David Findlay


Recently I joined TechShop and started taking the classes they offer in the use of the tools (which are required in order to use those tools).

I made the kids a t-shirt and tote bag for their fake restaurant — DuckBill’s — in the silk screening class:

duck bill's templateduck bill's merchandise

And some acrylic trinkets on the laser cutter:

hello kitty laser cutter

daleks laser cutter

I still have lots to learn but I can see a multitude of projects in my head that access to all these tools opens up: including a proper case for that
badminton scoreboard.

Badminton Scoreboard IV: Working!

Last time I had just sent the boards for fabrication on February 22nd. I got them back on March 7th:


They look amazing.

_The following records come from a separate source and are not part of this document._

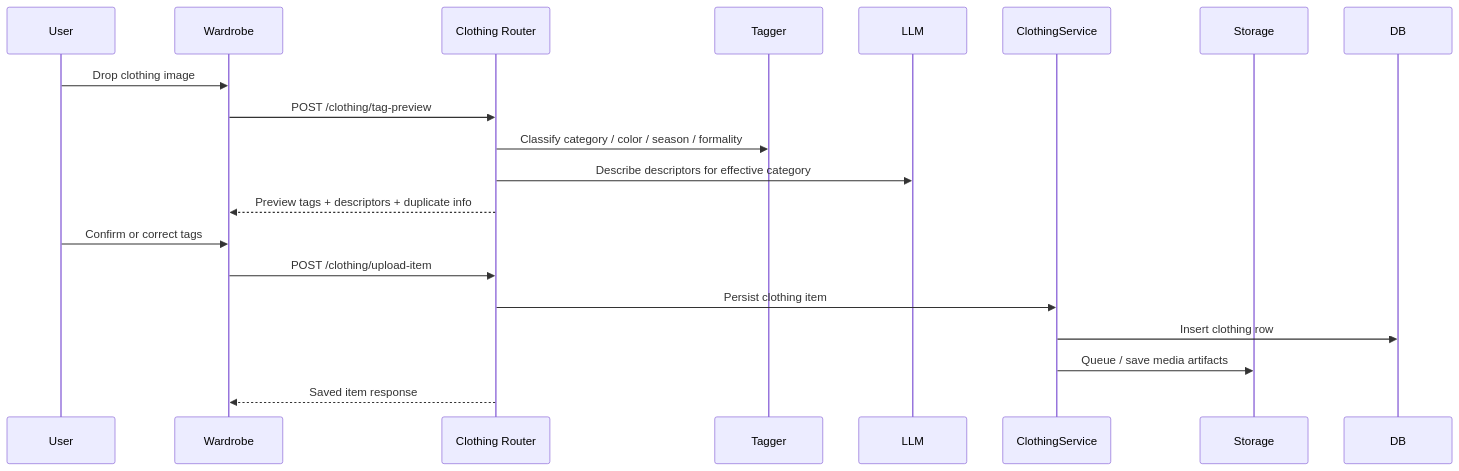
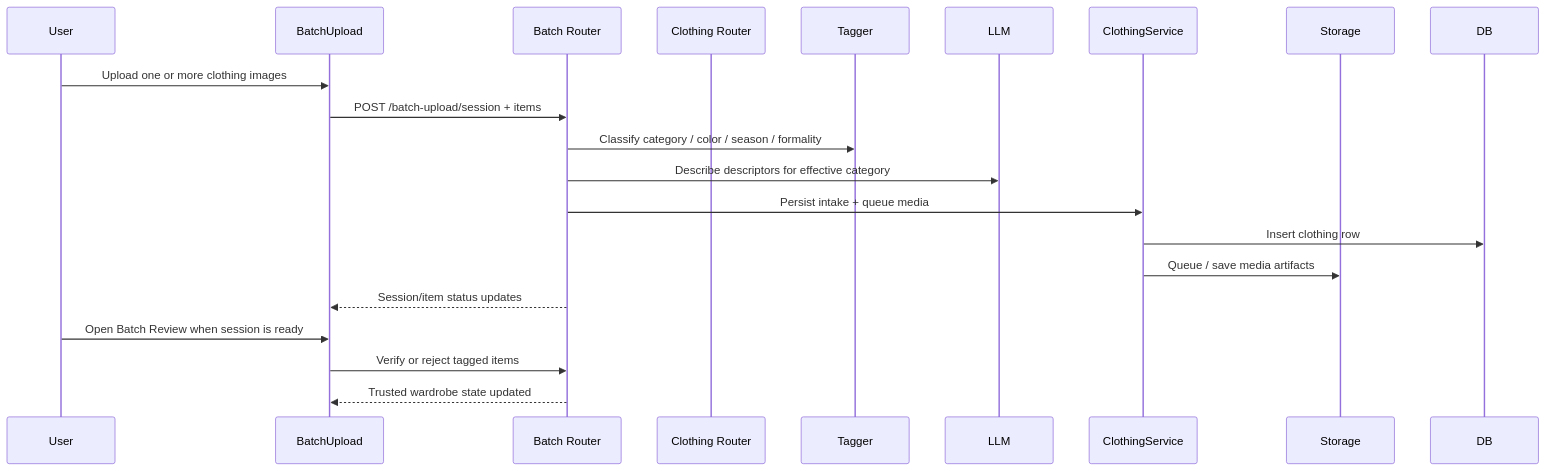
The fifth of 7 diagrams in docs/luxelook-activity.md (ankitapandit/LuxeLookAI), drawn with Mermaid before and after one commit. The commit also changed other lines of this file and 38 other files, not shown here.

````diff
--- a/docs/luxelook-activity.md
+++ b/docs/luxelook-activity.md
@@ -235,23 +242,24 @@
 ```mermaid
 sequenceDiagram
     participant User
-    participant Wardrobe
+    participant BatchUpload
+    participant BatchAPI as Batch Router
     participant ClothingAPI as Clothing Router
     participant Tagger
     participant LLM
     participant ClothingService
     participant Storage
     participant DB
 
-    User->>Wardrobe: Drop clothing image
-    Wardrobe->>ClothingAPI: POST /clothing/tag-preview
-    ClothingAPI->>Tagger: Classify category / color / season / formality
-    ClothingAPI->>LLM: Describe descriptors for effective category
-    ClothingAPI-->>Wardrobe: Preview tags + descriptors + duplicate info
-    User->>Wardrobe: Confirm or correct tags
-    Wardrobe->>ClothingAPI: POST /clothing/upload-item
-    ClothingAPI->>ClothingService: Persist clothing item
+    User->>BatchUpload: Upload one or more clothing images
+    BatchUpload->>BatchAPI: POST /batch-upload/session + items
+    BatchAPI->>Tagger: Classify category / color / season / formality
+    BatchAPI->>LLM: Describe descriptors for effective category
+    BatchAPI->>ClothingService: Persist intake + queue media
     ClothingService->>DB: Insert clothing row
     ClothingService->>Storage: Queue / save media artifacts
-    ClothingAPI-->>Wardrobe: Saved item response
+    BatchAPI-->>BatchUpload: Session/item status updates
+    User->>BatchUpload: Open Batch Review when session is ready
+    BatchUpload->>BatchAPI: Verify or reject tagged items
+    BatchAPI-->>BatchUpload: Trusted wardrobe state updated
 ```
````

I find it hard to believe how easy, cheap ($9.10 for 3, shipped), and quick it was to go from the Sparkfun Eagle tutorials to a physical board in my hands.


I should have left room on the board to fold over the bigger caps, but other than that putting together one of the boards went pretty well:

Initial Assembly

It didn’t work though, and after a minor panic I realized I had switched the 5V and GND pins for the radio when creating the schematic. Once I switched the jumper cables attached to them around it worked!

Next I hacked a bandaid box as a case. It works okay for now, but it was hard to cut and so the edges are pretty rough. I’ve joined my local
TechShop, so I plan to make a better case for it at some point.

Here’s the initial assembly in the case:

In the box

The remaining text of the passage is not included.